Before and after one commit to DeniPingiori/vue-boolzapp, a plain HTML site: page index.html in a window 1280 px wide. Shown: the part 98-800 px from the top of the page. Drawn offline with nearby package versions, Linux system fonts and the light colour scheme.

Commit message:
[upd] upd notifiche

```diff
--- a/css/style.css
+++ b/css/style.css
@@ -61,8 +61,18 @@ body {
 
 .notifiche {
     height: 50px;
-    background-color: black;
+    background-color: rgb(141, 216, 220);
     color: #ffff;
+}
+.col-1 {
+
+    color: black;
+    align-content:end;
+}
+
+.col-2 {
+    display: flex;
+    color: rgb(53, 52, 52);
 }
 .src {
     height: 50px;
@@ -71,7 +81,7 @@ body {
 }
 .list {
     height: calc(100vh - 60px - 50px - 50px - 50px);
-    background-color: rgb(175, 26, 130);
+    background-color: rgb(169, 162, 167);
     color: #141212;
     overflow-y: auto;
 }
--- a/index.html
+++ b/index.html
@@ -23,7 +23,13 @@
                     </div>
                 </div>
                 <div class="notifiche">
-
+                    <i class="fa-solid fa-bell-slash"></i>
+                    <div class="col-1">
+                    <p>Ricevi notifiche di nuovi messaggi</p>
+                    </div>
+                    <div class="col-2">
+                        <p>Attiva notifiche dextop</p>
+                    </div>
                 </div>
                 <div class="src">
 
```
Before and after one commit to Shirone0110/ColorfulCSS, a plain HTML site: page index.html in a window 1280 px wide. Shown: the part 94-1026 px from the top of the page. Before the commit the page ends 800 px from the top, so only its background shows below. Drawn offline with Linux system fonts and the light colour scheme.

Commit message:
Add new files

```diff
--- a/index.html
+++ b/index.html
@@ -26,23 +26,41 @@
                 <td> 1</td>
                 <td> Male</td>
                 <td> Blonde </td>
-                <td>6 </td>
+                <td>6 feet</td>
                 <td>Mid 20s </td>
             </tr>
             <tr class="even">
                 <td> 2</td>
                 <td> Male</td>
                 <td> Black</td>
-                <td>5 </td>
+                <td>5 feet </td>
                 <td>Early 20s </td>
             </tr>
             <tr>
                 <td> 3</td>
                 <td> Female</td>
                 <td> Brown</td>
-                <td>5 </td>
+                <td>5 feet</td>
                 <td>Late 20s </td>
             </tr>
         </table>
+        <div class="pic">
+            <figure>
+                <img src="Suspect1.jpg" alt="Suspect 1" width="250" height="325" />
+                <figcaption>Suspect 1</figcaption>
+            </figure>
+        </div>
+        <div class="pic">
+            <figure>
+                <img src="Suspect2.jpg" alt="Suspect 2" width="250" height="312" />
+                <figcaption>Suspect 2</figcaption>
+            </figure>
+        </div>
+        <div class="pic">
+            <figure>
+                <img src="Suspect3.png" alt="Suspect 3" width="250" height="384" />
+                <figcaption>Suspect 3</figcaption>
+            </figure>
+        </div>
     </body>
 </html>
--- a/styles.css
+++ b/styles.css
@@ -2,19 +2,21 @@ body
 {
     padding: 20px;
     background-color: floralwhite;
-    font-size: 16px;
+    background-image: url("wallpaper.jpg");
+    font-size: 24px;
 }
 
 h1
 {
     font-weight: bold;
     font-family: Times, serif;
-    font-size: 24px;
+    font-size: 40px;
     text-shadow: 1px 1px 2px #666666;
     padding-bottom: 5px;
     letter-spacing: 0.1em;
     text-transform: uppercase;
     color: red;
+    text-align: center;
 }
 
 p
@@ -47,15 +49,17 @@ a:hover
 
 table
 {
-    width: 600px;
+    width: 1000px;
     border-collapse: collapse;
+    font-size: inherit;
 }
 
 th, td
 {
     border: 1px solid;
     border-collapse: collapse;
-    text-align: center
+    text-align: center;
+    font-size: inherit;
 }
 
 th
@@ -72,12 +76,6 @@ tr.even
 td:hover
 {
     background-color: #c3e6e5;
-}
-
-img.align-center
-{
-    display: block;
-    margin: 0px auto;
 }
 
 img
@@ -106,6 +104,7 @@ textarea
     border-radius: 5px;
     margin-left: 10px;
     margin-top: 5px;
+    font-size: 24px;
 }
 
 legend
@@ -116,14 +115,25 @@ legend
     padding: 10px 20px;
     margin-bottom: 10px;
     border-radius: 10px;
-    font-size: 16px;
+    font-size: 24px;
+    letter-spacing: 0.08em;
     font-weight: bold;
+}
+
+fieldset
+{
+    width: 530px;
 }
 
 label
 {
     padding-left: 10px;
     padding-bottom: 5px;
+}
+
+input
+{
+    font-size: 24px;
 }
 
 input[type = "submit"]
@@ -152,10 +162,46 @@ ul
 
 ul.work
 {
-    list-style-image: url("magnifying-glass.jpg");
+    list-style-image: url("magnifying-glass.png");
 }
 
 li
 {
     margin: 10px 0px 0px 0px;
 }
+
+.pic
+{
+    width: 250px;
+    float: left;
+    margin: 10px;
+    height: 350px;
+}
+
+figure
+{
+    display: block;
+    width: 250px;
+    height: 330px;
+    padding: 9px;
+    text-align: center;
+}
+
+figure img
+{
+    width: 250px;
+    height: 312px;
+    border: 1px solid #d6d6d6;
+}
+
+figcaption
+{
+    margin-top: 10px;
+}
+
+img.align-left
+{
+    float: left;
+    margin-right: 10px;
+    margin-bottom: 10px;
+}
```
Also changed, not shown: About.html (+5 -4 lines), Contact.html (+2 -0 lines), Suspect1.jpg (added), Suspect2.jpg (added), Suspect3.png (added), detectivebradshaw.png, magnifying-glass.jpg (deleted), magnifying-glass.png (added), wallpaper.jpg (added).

::::

#### WHAT TO WORK ON
The records above need to be output again, verbatim.

#### TASK ANSWER
Before and after one commit to DeniPingiori/vue-boolzapp, a plain HTML site: page index.html in a window 1280 px wide. Shown: the part 98-800 px from the top of the page. Drawn offline with nearby package versions, Linux system fonts and the light colour scheme.

Commit message:
[upd] upd notifiche

```diff
--- a/css/style.css
+++ b/css/style.css
@@ -61,8 +61,18 @@ body {
 
 .notifiche {
     height: 50px;
-    background-color: black;
+    background-color: rgb(141, 216, 220);
     color: #ffff;
+}
+.col-1 {
+
+    color: black;
+    align-content:end;
+}
+
+.col-2 {
+    display: flex;
+    color: rgb(53, 52, 52);
 }
 .src {
     height: 50px;
@@ -71,7 +81,7 @@ body {
 }
 .list {
     height: calc(100vh - 60px - 50px - 50px - 50px);
-    background-color: rgb(175, 26, 130);
+    background-color: rgb(169, 162, 167);
     color: #141212;
     overflow-y: auto;
 }
--- a/index.html
+++ b/index.html
@@ -23,7 +23,13 @@
                     </div>
                 </div>
                 <div class="notifiche">
-
+                    <i class="fa-solid fa-bell-slash"></i>
+                    <div class="col-1">
+                    <p>Ricevi notifiche di nuovi messaggi</p>
+                    </div>
+                    <div class="col-2">
+                        <p>Attiva notifiche dextop</p>
+                    </div>
                 </div>
                 <div class="src">
 
```
Before and after one commit to Shirone0110/ColorfulCSS, a plain HTML site: page index.html in a window 1280 px wide. Shown: the part 94-1026 px from the top of the page. Before the commit the page ends 800 px from the top, so only its background shows below. Drawn offline with Linux system fonts and the light colour scheme.

Commit message:
Add new files

```diff
--- a/index.html
+++ b/index.html
@@ -26,23 +26,41 @@
                 <td> 1</td>
                 <td> Male</td>
                 <td> Blonde </td>
-                <td>6 </td>
+                <td>6 feet</td>
                 <td>Mid 20s </td>
             </tr>
             <tr class="even">
                 <td> 2</td>
                 <td> Male</td>
                 <td> Black</td>
-                <td>5 </td>
+                <td>5 feet </td>
                 <td>Early 20s </td>
             </tr>
             <tr>
                 <td> 3</td>
                 <td> Female</td>
                 <td> Brown</td>
-                <td>5 </td>
+                <td>5 feet</td>
                 <td>Late 20s </td>
             </tr>
         </table>
+        <div class="pic">
+            <figure>
+                <img src="Suspect1.jpg" alt="Suspect 1" width="250" height="325" />
+                <figcaption>Suspect 1</figcaption>
+            </figure>
+        </div>
+        <div class="pic">
+            <figure>
+                <img src="Suspect2.jpg" alt="Suspect 2" width="250" height="312" />
+                <figcaption>Suspect 2</figcaption>
+            </figure>
+        </div>
+        <div class="pic">
+            <figure>
+                <img src="Suspect3.png" alt="Suspect 3" width="250" height="384" />
+                <figcaption>Suspect 3</figcaption>
+            </figure>
+        </div>
     </body>
 </html>
--- a/styles.css
+++ b/styles.css
@@ -2,19 +2,21 @@ body
 {
     padding: 20px;
     background-color: floralwhite;
-    font-size: 16px;
+    background-image: url("wallpaper.jpg");
+    font-size: 24px;
 }
 
 h1
 {
     font-weight: bold;
     font-family: Times, serif;
-    font-size: 24px;
+    font-size: 40px;
     text-shadow: 1px 1px 2px #666666;
     padding-bottom: 5px;
     letter-spacing: 0.1em;
     text-transform: uppercase;
     color: red;
+    text-align: center;
 }
 
 p
@@ -47,15 +49,17 @@ a:hover
 
 table
 {
-    width: 600px;
+    width: 1000px;
     border-collapse: collapse;
+    font-size: inherit;
 }
 
 th, td
 {
     border: 1px solid;
     border-collapse: collapse;
-    text-align: center
+    text-align: center;
+    font-size: inherit;
 }
 
 th
@@ -72,12 +76,6 @@ tr.even
 td:hover
 {
     background-color: #c3e6e5;
-}
-
-img.align-center
-{
-    display: block;
-    margin: 0px auto;
 }
 
 img
@@ -106,6 +104,7 @@ textarea
     border-radius: 5px;
     margin-left: 10px;
     margin-top: 5px;
+    font-size: 24px;
 }
 
 legend
@@ -116,14 +115,25 @@ legend
     padding: 10px 20px;
     margin-bottom: 10px;
     border-radius: 10px;
-    font-size: 16px;
+    font-size: 24px;
+    letter-spacing: 0.08em;
     font-weight: bold;
+}
+
+fieldset
+{
+    width: 530px;
 }
 
 label
 {
     padding-left: 10px;
     padding-bottom: 5px;
+}
+
+input
+{
+    font-size: 24px;
 }
 
 input[type = "submit"]
@@ -152,10 +162,46 @@ ul
 
 ul.work
 {
-    list-style-image: url("magnifying-glass.jpg");
+    list-style-image: url("magnifying-glass.png");
 }
 
 li
 {
     margin: 10px 0px 0px 0px;
 }
+
+.pic
+{
+    width: 250px;
+    float: left;
+    margin: 10px;
+    height: 350px;
+}
+
+figure
+{
+    display: block;
+    width: 250px;
+    height: 330px;
+    padding: 9px;
+    text-align: center;
+}
+
+figure img
+{
+    width: 250px;
+    height: 312px;
+    border: 1px solid #d6d6d6;
+}
+
+figcaption
+{
+    margin-top: 10px;
+}
+
+img.align-left
+{
+    float: left;
+    margin-right: 10px;
+    margin-bottom: 10px;
+}
```
Also changed, not shown: About.html (+5 -4 lines), Contact.html (+2 -0 lines), Suspect1.jpg (added), Suspect2.jpg (added), Suspect3.png (added), detectivebradshaw.png, magnifying-glass.jpg (deleted), magnifying-glass.png (added), wallpaper.jpg (added).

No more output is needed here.